Twenty percent of Australians are estimated to suffer with hay fever, or ‘allergic rhinitis’. But what is often less clear are the variations of hay fever incidence by state.

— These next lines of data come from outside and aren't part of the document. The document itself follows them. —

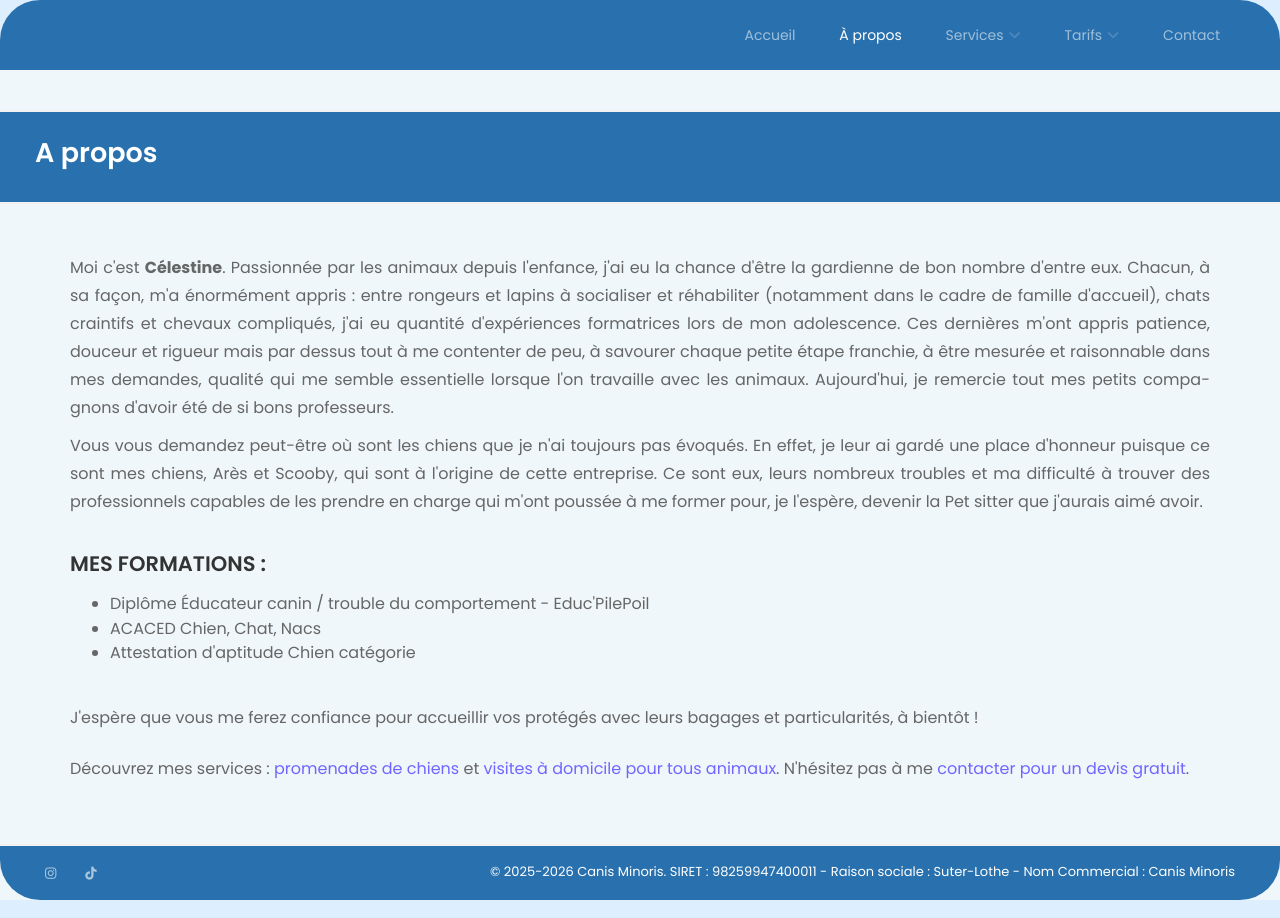
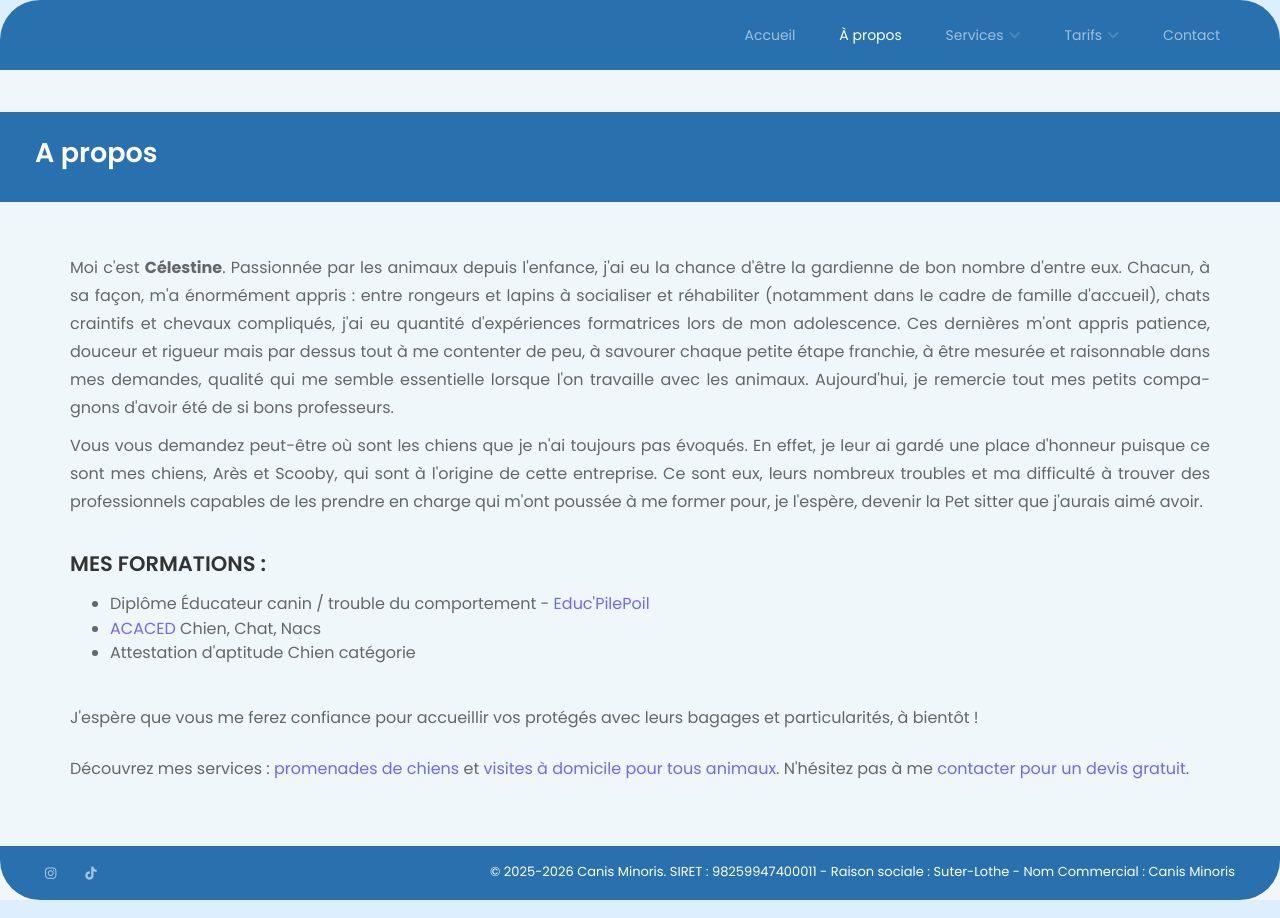
Before and after one commit to frs69wq/caniminoris.github.io, a Jekyll site: the page built from _pages/apropos.html, in a window 1280 px wide. Built offline with Jekyll 4.4.1, drawn with Linux system fonts in a browser that asks for light colours; some of the changed lines change nothing that is shown.

Commit message:
add links

```diff
--- a/_pages/apropos.html
+++ b/_pages/apropos.html
@@ -19,8 +19,8 @@ description: Canis Minoris propose un service de promenade de chiens fondé sur
             <BR>
             <h3>MES FORMATIONS :</h3>
             <ul>
-              <li>Diplôme Éducateur canin / trouble du comportement - Educ'PilePoil</li>
-              <li>ACACED Chien, Chat, Nacs</li>
+              <li>Diplôme Éducateur canin / trouble du comportement - <a href="https://www.educ-pile-poil.fr/" target="_blank" rel="noopener">Educ'PilePoil</a></li>
+              <li><a href="https://www.acaced.fr/acaced/" target="_blank" rel="noopener">ACACED</a> Chien, Chat, Nacs</li>
               <li>Attestation d'aptitude Chien catégorie</li>
             </ul>
             <BR>
```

With such diverse flora, landscapes and weather patterns, it’s no surprise that keeping track of allergy hot-spots in Australia throughout the seasons can be challenging.
According to the Australasian Society of Clinical Immunology and Allergy;
- People with allergic rhinitis can get tired and run down due to poor quality sleep
- Severe allergic rhinitis impairs learning and performance in children, results in more frequent absenteeism in adults and reduced productivity
- Allergic rhinitis makes asthma more difficult to control
Here’s an overview of troublesome plants and locations, state by state: (Original information sourced from 2007/08 National Health Survey, Australia)
Read the full news story here > http://bit.ly/1pkOMiB
New South Wales
- Considered fairly low risk for hay fever
- 13,300 per 100,000 population affected by hay fever
- Season peaks October- November (but different pollens are released at different times, which means that people with multiple allergies could be suffering right through to March)
- Tree pollen starts to be released at the end of July
- Grass pollens from mid-September, then
- Weed pollens from September onwards.
- The population of Western Australia are some of the worst hit by hay fever
- 19,700 per 100,000 affected by hay fever
- The White Cypress tree flowers from July to August (a common problem)
- Northern hemisphere grasses are highly allergenic and affect the southern part of Western Australia from October – December
- Prevailing winds increase the concentration of pollen in the air
- Prevalence of hay fever is well above the national average at 17,200 per 100,000 population affected, compared to 15,100 per 100,000 population.
Australian Capital Territory
- Highest rates of hay fever in Australia.
- 21,000 per 100,000 of population
- High rates in Canberra due to a large amount of exotic plants
- Prevaling winds from the North bring pollen from the northerly grasslands
- Again, prevalence higher than the national average at 17,500 per 100,000
- The lowest levels of hay fever in the country!
- 11,300 per 100,000 population affected
- This is despite the fact that Queensland has some of the longest flowering plants in Australia
- 16,500 per 100,00 affected by hay fever
We would love to hear from anyone in the Southern Hemisphere who has any hay fever information, news or advice to share.
Australiasian Society of Clinical Immunology and Allergy http://www.allergy.org.au/patients/allergic-rhinitis-hay-fever-and-sinusitis/pollen-allergy
Interesting Aussie news article on hay fever/allergic rhinitis http://www.news.com.au/lifestyle/health/how-to-survive-the-hayfever-season-in-your-state/story-fneuzlbd-1226726823016